We met on the Kidsgrove car park and departed at 09:30 as usual. The journey there is very easy, by using the A500 and A50 leaving on the slip road just before Meir tunnel, take the first exit off Meir roundabout and continue through Weston Coyney traffic lights, the Bolton Gate Car Park is on the left in about 500 yds. in all 25 minutes max. from Kidsgrove.
In total there were 13 of us who enjoyed the many different pathways that crisscross the 300 acres of the country park with it’s landscape of forest, canyons, lakes, scrubland and moors.
On the highest part of the park and on a clear day views all round stretch for 50 miles, on this occasion,unlike in March 18 months ago, we did have a clear day, it was dry and warm with plenty of sunshine.
After 2 hours of walking it was time for lunch and back to an old favourite, The Red House in that delightful village Caverswall. As some of the group had not been to the area before we concluded our journey with a walk around the village.

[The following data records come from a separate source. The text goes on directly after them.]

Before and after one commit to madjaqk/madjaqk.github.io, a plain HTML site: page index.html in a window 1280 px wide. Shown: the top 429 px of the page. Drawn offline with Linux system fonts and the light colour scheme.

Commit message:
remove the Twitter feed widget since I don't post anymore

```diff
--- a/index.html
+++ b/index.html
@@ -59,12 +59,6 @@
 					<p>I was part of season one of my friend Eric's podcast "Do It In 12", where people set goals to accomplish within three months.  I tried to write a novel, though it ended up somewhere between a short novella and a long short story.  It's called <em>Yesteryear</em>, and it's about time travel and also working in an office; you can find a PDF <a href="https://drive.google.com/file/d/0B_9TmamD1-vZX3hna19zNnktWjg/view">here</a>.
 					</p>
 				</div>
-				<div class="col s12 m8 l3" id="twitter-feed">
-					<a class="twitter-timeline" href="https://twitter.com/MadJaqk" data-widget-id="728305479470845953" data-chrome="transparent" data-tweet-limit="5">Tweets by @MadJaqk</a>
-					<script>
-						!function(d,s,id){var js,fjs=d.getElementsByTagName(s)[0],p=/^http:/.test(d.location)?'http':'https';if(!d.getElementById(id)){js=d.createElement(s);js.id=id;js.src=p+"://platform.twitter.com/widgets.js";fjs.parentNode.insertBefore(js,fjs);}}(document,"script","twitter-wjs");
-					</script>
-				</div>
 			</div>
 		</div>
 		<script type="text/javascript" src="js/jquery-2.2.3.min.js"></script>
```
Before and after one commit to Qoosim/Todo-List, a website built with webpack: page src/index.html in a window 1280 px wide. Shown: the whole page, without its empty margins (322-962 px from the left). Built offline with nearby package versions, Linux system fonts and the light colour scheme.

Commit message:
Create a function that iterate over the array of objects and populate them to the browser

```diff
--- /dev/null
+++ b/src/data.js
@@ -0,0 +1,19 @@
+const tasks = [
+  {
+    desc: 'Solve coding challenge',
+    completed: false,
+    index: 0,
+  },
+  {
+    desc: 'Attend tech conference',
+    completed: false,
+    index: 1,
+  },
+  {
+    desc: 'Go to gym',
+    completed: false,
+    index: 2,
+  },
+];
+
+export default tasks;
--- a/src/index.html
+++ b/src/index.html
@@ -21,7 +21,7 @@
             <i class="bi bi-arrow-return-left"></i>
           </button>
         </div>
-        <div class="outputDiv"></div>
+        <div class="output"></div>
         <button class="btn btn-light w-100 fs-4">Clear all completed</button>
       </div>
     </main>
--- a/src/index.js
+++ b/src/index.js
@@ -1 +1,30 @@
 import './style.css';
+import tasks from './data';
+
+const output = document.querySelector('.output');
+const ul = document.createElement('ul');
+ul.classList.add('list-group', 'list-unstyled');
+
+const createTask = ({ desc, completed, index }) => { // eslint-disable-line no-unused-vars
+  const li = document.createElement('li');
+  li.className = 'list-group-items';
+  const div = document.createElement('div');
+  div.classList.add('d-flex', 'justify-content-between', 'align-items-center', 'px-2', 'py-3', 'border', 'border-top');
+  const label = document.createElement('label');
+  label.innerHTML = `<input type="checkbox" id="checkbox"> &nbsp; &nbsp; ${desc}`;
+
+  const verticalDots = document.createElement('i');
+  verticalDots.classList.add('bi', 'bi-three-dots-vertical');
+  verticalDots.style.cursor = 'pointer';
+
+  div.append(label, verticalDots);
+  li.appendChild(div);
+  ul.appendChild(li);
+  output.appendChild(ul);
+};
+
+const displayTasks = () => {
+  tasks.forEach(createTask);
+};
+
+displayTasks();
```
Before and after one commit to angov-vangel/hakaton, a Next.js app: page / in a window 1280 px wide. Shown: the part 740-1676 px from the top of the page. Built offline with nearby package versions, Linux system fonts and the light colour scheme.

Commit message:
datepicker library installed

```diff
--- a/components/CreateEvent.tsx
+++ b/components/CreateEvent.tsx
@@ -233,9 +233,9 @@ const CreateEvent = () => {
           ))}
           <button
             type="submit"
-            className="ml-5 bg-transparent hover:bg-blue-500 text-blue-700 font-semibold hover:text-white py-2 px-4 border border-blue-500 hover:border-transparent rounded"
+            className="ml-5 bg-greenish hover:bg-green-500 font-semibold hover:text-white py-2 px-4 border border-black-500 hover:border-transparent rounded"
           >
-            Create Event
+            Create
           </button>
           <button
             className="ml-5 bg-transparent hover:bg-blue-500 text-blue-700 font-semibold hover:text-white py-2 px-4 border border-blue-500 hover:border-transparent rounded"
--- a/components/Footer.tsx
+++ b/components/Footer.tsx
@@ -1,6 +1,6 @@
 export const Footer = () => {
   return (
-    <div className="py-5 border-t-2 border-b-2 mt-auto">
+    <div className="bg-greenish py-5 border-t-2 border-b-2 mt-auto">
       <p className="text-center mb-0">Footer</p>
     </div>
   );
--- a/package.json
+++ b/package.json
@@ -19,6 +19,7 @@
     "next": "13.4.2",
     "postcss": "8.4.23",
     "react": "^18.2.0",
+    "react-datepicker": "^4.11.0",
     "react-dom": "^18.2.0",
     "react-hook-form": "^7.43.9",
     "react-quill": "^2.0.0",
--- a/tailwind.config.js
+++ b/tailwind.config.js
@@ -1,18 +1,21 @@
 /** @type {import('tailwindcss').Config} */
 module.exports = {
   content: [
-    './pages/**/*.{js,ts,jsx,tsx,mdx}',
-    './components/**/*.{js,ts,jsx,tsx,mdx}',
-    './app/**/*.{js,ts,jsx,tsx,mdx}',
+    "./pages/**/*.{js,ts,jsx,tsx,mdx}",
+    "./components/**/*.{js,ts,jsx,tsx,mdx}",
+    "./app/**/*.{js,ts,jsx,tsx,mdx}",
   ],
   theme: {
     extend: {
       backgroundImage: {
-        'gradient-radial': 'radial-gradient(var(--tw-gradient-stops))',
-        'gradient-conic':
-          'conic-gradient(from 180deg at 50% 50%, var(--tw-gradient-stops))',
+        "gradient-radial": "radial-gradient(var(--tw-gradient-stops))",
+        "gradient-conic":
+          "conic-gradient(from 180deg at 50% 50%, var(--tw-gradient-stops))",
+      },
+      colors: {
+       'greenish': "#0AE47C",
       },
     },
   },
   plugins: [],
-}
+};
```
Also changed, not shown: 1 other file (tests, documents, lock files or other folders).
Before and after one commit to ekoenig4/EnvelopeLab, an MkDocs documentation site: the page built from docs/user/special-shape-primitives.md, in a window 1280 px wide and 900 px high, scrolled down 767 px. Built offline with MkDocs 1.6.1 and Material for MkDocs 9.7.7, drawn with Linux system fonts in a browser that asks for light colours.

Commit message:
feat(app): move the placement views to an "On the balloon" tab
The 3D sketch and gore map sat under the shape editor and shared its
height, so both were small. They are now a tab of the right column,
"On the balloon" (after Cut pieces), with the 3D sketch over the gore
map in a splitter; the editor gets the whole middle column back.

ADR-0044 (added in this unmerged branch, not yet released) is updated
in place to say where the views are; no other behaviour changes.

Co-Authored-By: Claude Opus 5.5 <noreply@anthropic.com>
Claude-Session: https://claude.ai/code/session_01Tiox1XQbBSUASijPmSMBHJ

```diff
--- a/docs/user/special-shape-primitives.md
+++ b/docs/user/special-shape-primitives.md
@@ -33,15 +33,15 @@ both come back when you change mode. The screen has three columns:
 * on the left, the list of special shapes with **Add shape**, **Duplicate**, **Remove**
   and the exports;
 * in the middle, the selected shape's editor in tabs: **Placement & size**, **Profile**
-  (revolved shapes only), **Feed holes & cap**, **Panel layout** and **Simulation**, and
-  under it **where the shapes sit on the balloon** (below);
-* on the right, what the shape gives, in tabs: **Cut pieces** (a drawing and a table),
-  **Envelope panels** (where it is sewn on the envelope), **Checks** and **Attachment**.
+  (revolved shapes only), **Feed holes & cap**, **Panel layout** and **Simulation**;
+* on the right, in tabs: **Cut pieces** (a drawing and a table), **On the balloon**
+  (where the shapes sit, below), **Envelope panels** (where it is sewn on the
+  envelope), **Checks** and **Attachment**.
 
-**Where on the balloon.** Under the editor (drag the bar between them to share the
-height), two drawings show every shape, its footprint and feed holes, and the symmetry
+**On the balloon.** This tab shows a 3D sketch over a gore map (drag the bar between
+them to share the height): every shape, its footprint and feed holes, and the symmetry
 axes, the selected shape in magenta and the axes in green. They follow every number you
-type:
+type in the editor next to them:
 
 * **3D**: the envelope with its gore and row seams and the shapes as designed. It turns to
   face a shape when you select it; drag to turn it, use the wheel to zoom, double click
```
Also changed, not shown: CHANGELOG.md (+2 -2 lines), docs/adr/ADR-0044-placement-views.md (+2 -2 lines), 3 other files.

At 815 feet the hills of the park are the highest in Stoke on Trent and this no doubt was one reason that in February 1942 a Spitfire crashed and in January 1943 a Wellington Bomber crashed both into fields adjacent to the park.
However, it has come to light that the flat field on top of the hills was a secret ”QL site, which was a pseudo air field complete with search lights but built to confuse enemy bombers and steer them away from the airport at Meir and its aircraft factory.
Were the crashes pilot/navigator error or did the QL site also confuse our lads? As both pilots were killed I guess we will never know.
During WW2 a total of 40 allied aircraft crashed in the greater Leek area.
For those who want to know more google caverswall.